Dermatology. 2005;210(4):279-85. doi: 10.1159/000084751.


Background: Few studies have paid attention to the effects of treatment interventions on the psychosocial consequences of vitiligo.

Objectives: To quantify and analyse the psychosocial benefit of the use of camouflage in vitiligo patients.

Patients and methods: 78 vitiligo patients completed the Dermatology Life Quality Index (DLQI) and an adapted stigmatization questionnaire, and 62 of them completed the DLQI after at least a 1-month use of camouflage.

Results: The initial mean overall DLQI score (n = 78) is 6.9 (SD 5.6). The mean global stigmatization score is 38%. Disease extent and disease severity are strong predictors of the DLQI (p < 0.0001). Vitiligo on the face/head/neck substantially affects the DLQI, independently of degree of involvement. The mean DLQI score before and after use of camouflage (n = 62) is 7.3 (SD 5.6) and 5.9 (SD 5.2; p = 0.006). Mainly the high-scoring items 'feelings of embarrassment and self consciousness' and 'choice of clothing' improve. Predictors of improvement are higher DLQI scores (p = 0.0005) and higher total severity scores (p = 0.03).

Conclusions: Camouflage can be recommended, particularly in patients with higher DLQI scores or self-assessed disease severity. Patients with minor involvement of the face benefit from camouflage.

Publication types

  • Research Support, Non-U.S. Gov't

MeSH terms

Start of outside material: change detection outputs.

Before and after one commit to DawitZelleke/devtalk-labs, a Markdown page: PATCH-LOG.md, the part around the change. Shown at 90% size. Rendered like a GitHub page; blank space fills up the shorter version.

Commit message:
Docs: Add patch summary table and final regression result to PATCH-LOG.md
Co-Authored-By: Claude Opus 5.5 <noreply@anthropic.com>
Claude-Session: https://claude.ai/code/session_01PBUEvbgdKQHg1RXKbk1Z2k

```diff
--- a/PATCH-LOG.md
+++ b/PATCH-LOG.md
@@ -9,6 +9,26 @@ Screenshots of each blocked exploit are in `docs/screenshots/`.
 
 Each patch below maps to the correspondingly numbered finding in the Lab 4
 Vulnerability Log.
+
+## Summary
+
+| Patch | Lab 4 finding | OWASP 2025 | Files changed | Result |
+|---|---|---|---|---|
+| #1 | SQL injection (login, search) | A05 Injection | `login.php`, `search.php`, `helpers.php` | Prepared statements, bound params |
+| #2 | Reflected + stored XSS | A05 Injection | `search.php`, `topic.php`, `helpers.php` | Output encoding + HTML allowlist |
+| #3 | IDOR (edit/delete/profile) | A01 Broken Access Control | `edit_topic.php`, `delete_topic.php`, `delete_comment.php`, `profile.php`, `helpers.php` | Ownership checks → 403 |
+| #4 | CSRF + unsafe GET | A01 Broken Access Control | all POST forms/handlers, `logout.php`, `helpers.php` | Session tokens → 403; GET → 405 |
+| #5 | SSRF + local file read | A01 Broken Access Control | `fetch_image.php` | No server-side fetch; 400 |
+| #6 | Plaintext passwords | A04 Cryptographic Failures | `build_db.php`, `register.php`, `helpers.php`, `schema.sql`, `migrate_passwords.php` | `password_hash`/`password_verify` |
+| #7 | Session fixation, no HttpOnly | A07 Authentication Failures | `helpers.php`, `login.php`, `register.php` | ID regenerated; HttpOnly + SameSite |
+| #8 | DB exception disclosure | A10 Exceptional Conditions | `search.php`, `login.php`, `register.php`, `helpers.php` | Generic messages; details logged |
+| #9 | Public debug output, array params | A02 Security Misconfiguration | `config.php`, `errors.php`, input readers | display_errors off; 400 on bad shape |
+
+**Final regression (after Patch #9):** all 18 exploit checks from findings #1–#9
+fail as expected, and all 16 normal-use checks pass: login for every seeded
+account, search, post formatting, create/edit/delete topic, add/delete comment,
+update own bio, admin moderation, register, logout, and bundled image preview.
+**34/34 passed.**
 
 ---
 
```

  • Adaptation, Psychological
  • Adolescent
  • Adult
  • Aged
  • Belgium
  • Cohort Studies
  • Female
  • Humans
  • Male
  • Middle Aged
  • Prognosis
  • Protective Clothing*
  • Psychology
  • Quality of Life*
  • Risk Assessment
  • Sickness Impact Profile
  • Stereotyping*
  • Stress, Psychological
  • Surveys and Questionnaires
  • Treatment Outcome
  • Vitiligo / diagnosis
  • Vitiligo / psychology*
  • Vitiligo / therapy